_To do:_ Word for word and without images, reproduce the listing that follows.

_Record set:_
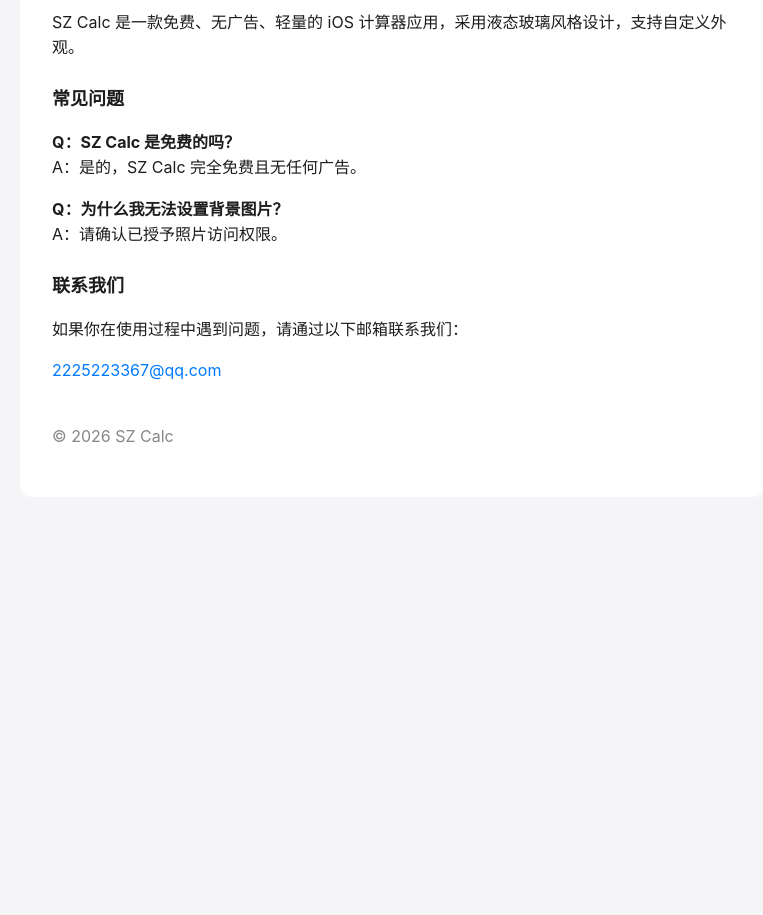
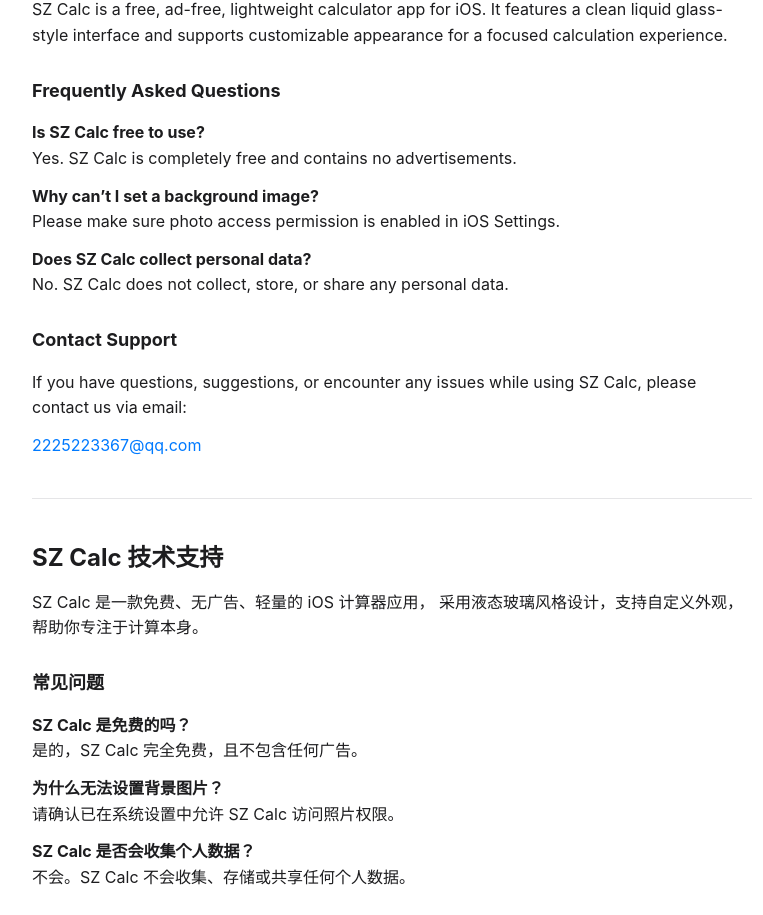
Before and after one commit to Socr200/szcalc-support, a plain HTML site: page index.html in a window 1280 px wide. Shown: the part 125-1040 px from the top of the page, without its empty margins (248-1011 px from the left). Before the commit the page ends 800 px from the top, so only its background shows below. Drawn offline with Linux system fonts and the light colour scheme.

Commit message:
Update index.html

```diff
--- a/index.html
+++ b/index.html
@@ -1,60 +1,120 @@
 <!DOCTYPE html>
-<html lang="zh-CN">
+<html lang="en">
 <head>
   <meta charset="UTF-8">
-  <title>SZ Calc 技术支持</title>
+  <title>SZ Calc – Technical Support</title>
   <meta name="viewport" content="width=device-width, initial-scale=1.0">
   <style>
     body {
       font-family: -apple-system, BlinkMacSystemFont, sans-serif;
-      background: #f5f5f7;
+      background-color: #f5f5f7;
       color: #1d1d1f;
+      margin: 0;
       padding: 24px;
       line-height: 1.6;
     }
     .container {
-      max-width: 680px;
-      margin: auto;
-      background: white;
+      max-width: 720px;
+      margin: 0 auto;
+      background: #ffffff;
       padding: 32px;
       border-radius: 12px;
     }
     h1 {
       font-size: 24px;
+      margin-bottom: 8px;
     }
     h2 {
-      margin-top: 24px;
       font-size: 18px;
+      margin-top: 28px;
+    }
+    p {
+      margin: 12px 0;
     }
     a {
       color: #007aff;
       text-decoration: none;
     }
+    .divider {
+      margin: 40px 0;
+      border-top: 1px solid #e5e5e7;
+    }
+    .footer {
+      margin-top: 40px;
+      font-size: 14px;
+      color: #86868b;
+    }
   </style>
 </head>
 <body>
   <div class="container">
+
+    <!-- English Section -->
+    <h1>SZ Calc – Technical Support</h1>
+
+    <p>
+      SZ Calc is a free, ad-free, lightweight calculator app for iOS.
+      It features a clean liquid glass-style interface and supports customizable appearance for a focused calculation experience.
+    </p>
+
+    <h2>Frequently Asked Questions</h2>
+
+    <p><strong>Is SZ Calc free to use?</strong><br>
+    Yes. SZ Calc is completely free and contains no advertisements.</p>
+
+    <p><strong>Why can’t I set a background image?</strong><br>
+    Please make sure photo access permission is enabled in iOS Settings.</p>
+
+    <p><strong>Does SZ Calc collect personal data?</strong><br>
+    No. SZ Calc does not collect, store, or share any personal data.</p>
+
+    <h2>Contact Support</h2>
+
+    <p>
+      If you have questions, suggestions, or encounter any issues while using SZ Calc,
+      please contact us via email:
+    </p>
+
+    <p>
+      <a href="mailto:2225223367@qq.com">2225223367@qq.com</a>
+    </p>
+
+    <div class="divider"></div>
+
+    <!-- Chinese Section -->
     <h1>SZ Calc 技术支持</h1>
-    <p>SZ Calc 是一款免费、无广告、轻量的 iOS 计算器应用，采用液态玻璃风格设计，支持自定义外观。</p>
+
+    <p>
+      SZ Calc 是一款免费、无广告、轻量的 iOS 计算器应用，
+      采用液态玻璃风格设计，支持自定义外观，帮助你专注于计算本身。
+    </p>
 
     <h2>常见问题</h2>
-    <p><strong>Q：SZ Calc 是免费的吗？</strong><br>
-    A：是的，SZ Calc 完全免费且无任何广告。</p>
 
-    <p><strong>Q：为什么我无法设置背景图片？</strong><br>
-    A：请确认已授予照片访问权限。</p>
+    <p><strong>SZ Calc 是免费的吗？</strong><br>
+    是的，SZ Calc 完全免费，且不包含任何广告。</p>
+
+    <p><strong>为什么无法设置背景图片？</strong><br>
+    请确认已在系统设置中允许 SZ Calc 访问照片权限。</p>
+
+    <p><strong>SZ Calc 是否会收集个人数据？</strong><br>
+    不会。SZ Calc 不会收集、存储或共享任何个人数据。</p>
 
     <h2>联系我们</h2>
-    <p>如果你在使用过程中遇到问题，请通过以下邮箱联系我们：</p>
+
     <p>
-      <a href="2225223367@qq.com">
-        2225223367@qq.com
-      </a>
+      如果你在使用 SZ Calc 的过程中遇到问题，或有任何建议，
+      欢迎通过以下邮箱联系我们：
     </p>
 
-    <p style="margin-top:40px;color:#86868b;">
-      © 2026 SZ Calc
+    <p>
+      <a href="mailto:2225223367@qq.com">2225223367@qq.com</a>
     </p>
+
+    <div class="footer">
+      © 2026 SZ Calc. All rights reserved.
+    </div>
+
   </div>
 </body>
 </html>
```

_Exercise solution:_
Before and after one commit to Socr200/szcalc-support, a plain HTML site: page index.html in a window 1280 px wide. Shown: the part 125-1040 px from the top of the page, without its empty margins (248-1011 px from the left). Before the commit the page ends 800 px from the top, so only its background shows below. Drawn offline with Linux system fonts and the light colour scheme.

Commit message:
Update index.html

```diff
--- a/index.html
+++ b/index.html
@@ -1,60 +1,120 @@
 <!DOCTYPE html>
-<html lang="zh-CN">
+<html lang="en">
 <head>
   <meta charset="UTF-8">
-  <title>SZ Calc 技术支持</title>
+  <title>SZ Calc – Technical Support</title>
   <meta name="viewport" content="width=device-width, initial-scale=1.0">
   <style>
     body {
       font-family: -apple-system, BlinkMacSystemFont, sans-serif;
-      background: #f5f5f7;
+      background-color: #f5f5f7;
       color: #1d1d1f;
+      margin: 0;
       padding: 24px;
       line-height: 1.6;
     }
     .container {
-      max-width: 680px;
-      margin: auto;
-      background: white;
+      max-width: 720px;
+      margin: 0 auto;
+      background: #ffffff;
       padding: 32px;
       border-radius: 12px;
     }
     h1 {
       font-size: 24px;
+      margin-bottom: 8px;
     }
     h2 {
-      margin-top: 24px;
       font-size: 18px;
+      margin-top: 28px;
+    }
+    p {
+      margin: 12px 0;
     }
     a {
       color: #007aff;
       text-decoration: none;
     }
+    .divider {
+      margin: 40px 0;
+      border-top: 1px solid #e5e5e7;
+    }
+    .footer {
+      margin-top: 40px;
+      font-size: 14px;
+      color: #86868b;
+    }
   </style>
 </head>
 <body>
   <div class="container">
+
+    <!-- English Section -->
+    <h1>SZ Calc – Technical Support</h1>
+
+    <p>
+      SZ Calc is a free, ad-free, lightweight calculator app for iOS.
+      It features a clean liquid glass-style interface and supports customizable appearance for a focused calculation experience.
+    </p>
+
+    <h2>Frequently Asked Questions</h2>
+
+    <p><strong>Is SZ Calc free to use?</strong><br>
+    Yes. SZ Calc is completely free and contains no advertisements.</p>
+
+    <p><strong>Why can’t I set a background image?</strong><br>
+    Please make sure photo access permission is enabled in iOS Settings.</p>
+
+    <p><strong>Does SZ Calc collect personal data?</strong><br>
+    No. SZ Calc does not collect, store, or share any personal data.</p>
+
+    <h2>Contact Support</h2>
+
+    <p>
+      If you have questions, suggestions, or encounter any issues while using SZ Calc,
+      please contact us via email:
+    </p>
+
+    <p>
+      <a href="mailto:2225223367@qq.com">2225223367@qq.com</a>
+    </p>
+
+    <div class="divider"></div>
+
+    <!-- Chinese Section -->
     <h1>SZ Calc 技术支持</h1>
-    <p>SZ Calc 是一款免费、无广告、轻量的 iOS 计算器应用，采用液态玻璃风格设计，支持自定义外观。</p>
+
+    <p>
+      SZ Calc 是一款免费、无广告、轻量的 iOS 计算器应用，
+      采用液态玻璃风格设计，支持自定义外观，帮助你专注于计算本身。
+    </p>
 
     <h2>常见问题</h2>
-    <p><strong>Q：SZ Calc 是免费的吗？</strong><br>
-    A：是的，SZ Calc 完全免费且无任何广告。</p>
 
-    <p><strong>Q：为什么我无法设置背景图片？</strong><br>
-    A：请确认已授予照片访问权限。</p>
+    <p><strong>SZ Calc 是免费的吗？</strong><br>
+    是的，SZ Calc 完全免费，且不包含任何广告。</p>
+
+    <p><strong>为什么无法设置背景图片？</strong><br>
+    请确认已在系统设置中允许 SZ Calc 访问照片权限。</p>
+
+    <p><strong>SZ Calc 是否会收集个人数据？</strong><br>
+    不会。SZ Calc 不会收集、存储或共享任何个人数据。</p>
 
     <h2>联系我们</h2>
-    <p>如果你在使用过程中遇到问题，请通过以下邮箱联系我们：</p>
+
     <p>
-      <a href="2225223367@qq.com">
-        2225223367@qq.com
-      </a>
+      如果你在使用 SZ Calc 的过程中遇到问题，或有任何建议，
+      欢迎通过以下邮箱联系我们：
     </p>
 
-    <p style="margin-top:40px;color:#86868b;">
-      © 2026 SZ Calc
+    <p>
+      <a href="mailto:2225223367@qq.com">2225223367@qq.com</a>
     </p>
+
+    <div class="footer">
+      © 2026 SZ Calc. All rights reserved.
+    </div>
+
   </div>
 </body>
 </html>
```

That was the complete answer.